→ ACTION ITEM:
Could you copy out every line of the data where the word "from" occurs?

*** SUPPLIED ENTRIES ***

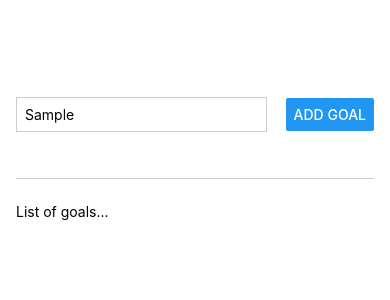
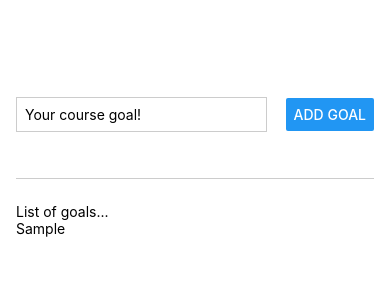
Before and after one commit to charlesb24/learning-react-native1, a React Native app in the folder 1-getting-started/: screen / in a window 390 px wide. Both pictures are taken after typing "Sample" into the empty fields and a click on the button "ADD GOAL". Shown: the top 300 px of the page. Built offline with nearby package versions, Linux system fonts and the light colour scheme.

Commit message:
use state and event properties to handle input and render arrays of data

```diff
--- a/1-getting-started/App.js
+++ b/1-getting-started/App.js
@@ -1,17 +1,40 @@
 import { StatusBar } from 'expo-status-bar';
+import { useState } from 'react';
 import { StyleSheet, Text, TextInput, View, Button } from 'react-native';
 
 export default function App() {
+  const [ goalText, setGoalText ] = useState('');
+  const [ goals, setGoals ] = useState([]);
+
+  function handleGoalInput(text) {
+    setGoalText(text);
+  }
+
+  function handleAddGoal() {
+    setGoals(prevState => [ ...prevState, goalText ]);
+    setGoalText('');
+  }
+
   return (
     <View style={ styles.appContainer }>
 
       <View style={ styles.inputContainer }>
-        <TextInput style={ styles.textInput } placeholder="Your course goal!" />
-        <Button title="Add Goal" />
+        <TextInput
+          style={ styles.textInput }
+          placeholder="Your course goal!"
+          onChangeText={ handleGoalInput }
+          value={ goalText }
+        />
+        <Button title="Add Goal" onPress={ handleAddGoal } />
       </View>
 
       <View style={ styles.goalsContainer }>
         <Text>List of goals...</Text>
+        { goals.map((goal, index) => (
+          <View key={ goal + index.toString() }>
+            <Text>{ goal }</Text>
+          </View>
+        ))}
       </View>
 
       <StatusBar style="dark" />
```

*** End of SUPPLIED ENTRIES ***
*** SUPPLIED ENTRIES ***

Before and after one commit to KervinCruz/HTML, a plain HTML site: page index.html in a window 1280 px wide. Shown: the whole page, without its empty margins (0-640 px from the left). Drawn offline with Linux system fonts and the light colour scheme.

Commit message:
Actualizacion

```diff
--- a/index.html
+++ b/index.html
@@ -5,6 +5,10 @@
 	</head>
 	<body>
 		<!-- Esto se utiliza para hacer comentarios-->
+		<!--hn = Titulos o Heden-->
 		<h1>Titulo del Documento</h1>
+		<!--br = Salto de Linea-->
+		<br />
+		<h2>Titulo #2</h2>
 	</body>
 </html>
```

*** End of SUPPLIED ENTRIES ***

→ TASK ANSWER:
 import { StatusBar } from 'expo-status-bar';
+import { useState } from 'react';
 import { StyleSheet, Text, TextInput, View, Button } from 'react-native';
Before and after one commit to KervinCruz/HTML, a plain HTML site: page index.html in a window 1280 px wide. Shown: the whole page, without its empty margins (0-640 px from the left). Drawn offline with Linux system fonts and the light colour scheme.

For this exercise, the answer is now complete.